Each part of the STEME algorithm that uses this branch-and-bound descent provides a global bound . On each descent, we can ignore all the for which . The bound on the likelihood under the PWM model that we can use at node is given by(11)

The binding site and background model.

For the binding site component of the model STEME uses the popular position weight matrix (PWM) model where each position is treated independently.where is the frequency of base at position in the PWM. Other more complex binding site models are possible within the framework.

is treated as constant throughout the STEME algorithm. A Markov model of an order specified by the user is built from the input sequences (or the control sequences if available). This model is used to calculate as a pre-processing step. The STEME algorithm could be easily extended to use estimates of the provided by the user, thereby enabling the use of custom background models.

Finding starting points.

The EM algorithm finds a local maximum of the expected likelihood of the model. It is a proven technique for motif finding but when the EM algorithm is initialised with different starting points, different local maxima are often found. In order to improve their chances of finding a global maximum, motif finding algorithms such as MEME devote many of their resources to finding good starting points. STEME follows this design pattern.

The EM algorithm needs a consensus sequence and a number of sites to be initialised. Given a consensus sequence, , STEME initialises the binding site model, , aswhere is a pseudo-count parameter and is the 'th base of . The number of sites is used to initialise the prior probability of a binding siteIn general, the motif width and number of sites are not known ahead of time so STEME considers a range of values for both. These can be specified by the user but default to widths of 6, 8, 11 and 14 base pairs and numbers of sites between and , where is the number of input sequences. STEME uses a geometrical progression to select values in the range specified. We denote the range of widths by and the numbers of sites by where is the largest number of sites considered. For each combination of and STEME searches for the best consensus sequences with which to initialise EM.

Given a potential starting point, , consisting of a consensus sequence, , of width and a number of sites, , STEME uses a similar algorithm to MEME to calculate 's score. STEME initialises its binding model with the consensus sequence, . Using this model, STEME finds the best -mers in the sense that they are the -mers with the highest . A PWM is built from these -mers and the significance of its log-likelihood ratio is used as the score for . The significance calculation is described below.

For each width, , STEME's default behaviour is to consider every -mer, , in the data as a consensus sequence and examine every starting point for all and . However, this can be very expensive when is large and the input sequences are numerous or long. STEME allows the user to limit the amount of time spent looking for starts.
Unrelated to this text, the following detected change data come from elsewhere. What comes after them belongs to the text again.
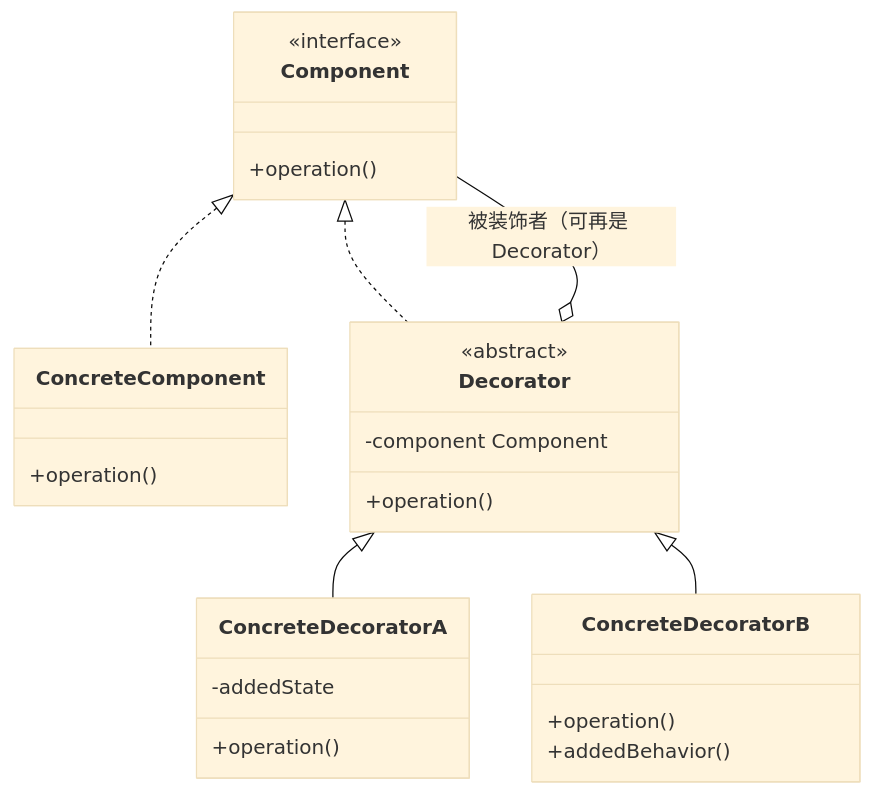
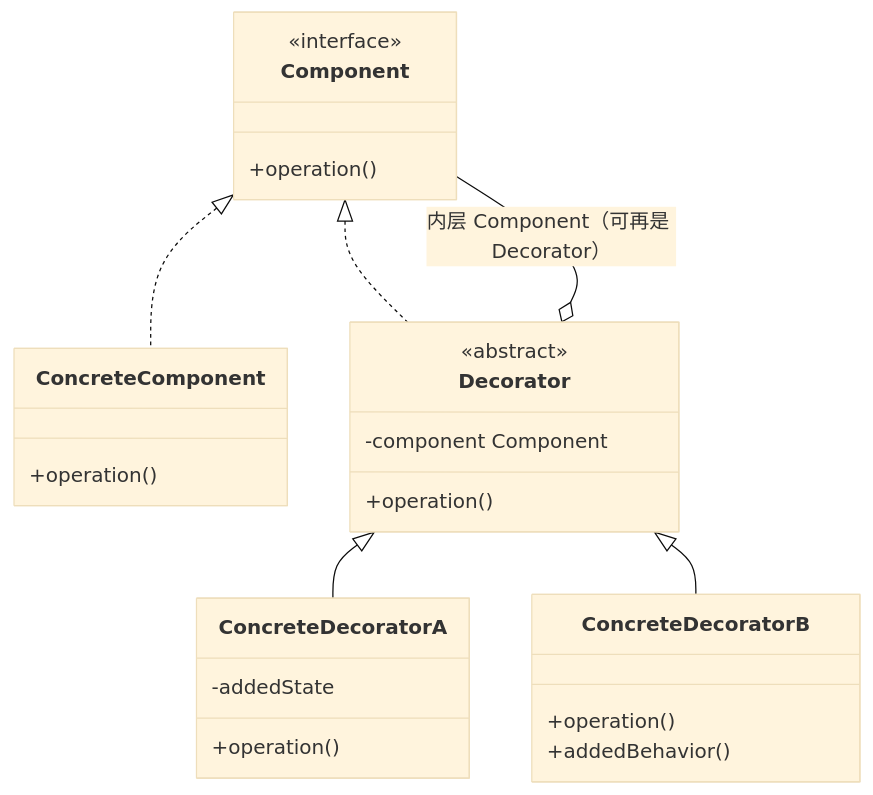
The fifth of 8 diagrams in 设计模式/GoF/02-Structural-Patterns.md (coswit/coswit.github.io), drawn with Mermaid (base theme) before and after one commit. The commit also changed other lines of this file and 11 other files, not shown here.

````diff
--- a/设计模式/GoF/02-Structural-Patterns.md
+++ b/设计模式/GoF/02-Structural-Patterns.md
@@ -536,28 +660,28 @@
 ```mermaid
 classDiagram
     class Component {
         <<interface>>
         +operation()
     }
     class ConcreteComponent {
         +operation()
     }
     class Decorator {
         <<abstract>>
         -component Component
         +operation()
     }
     class ConcreteDecoratorA {
         +operation()
         -addedState
     }
     class ConcreteDecoratorB {
         +operation()
         +addedBehavior()
     }
     Component <|.. ConcreteComponent
     Component <|.. Decorator
     Decorator <|-- ConcreteDecoratorA
     Decorator <|-- ConcreteDecoratorB
-    Decorator o-- Component : 被装饰者（可再是 Decorator）
+    Decorator o-- Component : 内层 Component（可再是 Decorator）
 ```
````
STEME divides this time equally amongst all possible of widths of motif. When looking for the starts for each width, STEME estimates how long it takes to evaluate each start and skips an appropriate number of subsequent starts so it finishes in the specified time.

When finding multiple motifs, MEME performs a search for starts before learning each motif. This is an expensive operation. STEME chooses to run this search for starts just once. It finds many starts for each combination prior to looking for any motif. STEME does not just store the highest scoring starting points. Oftentimes the best starting points represent the same motif, only with minor edits in the -mer. STEME will only store starting points when the set of their best -mers do not overlap any better starting point's -mers by 50% or more at a base pair level. In this manner, STEME avoids storing redundant starting points.

The EM algorithm and discretisation.

After finding suitable starting points, STEME runs the EM algorithm on the best starting point for each combination. STEME's EM algorithm implementation has been described in some detail in the original STEME paper [14], so we do not repeat it here.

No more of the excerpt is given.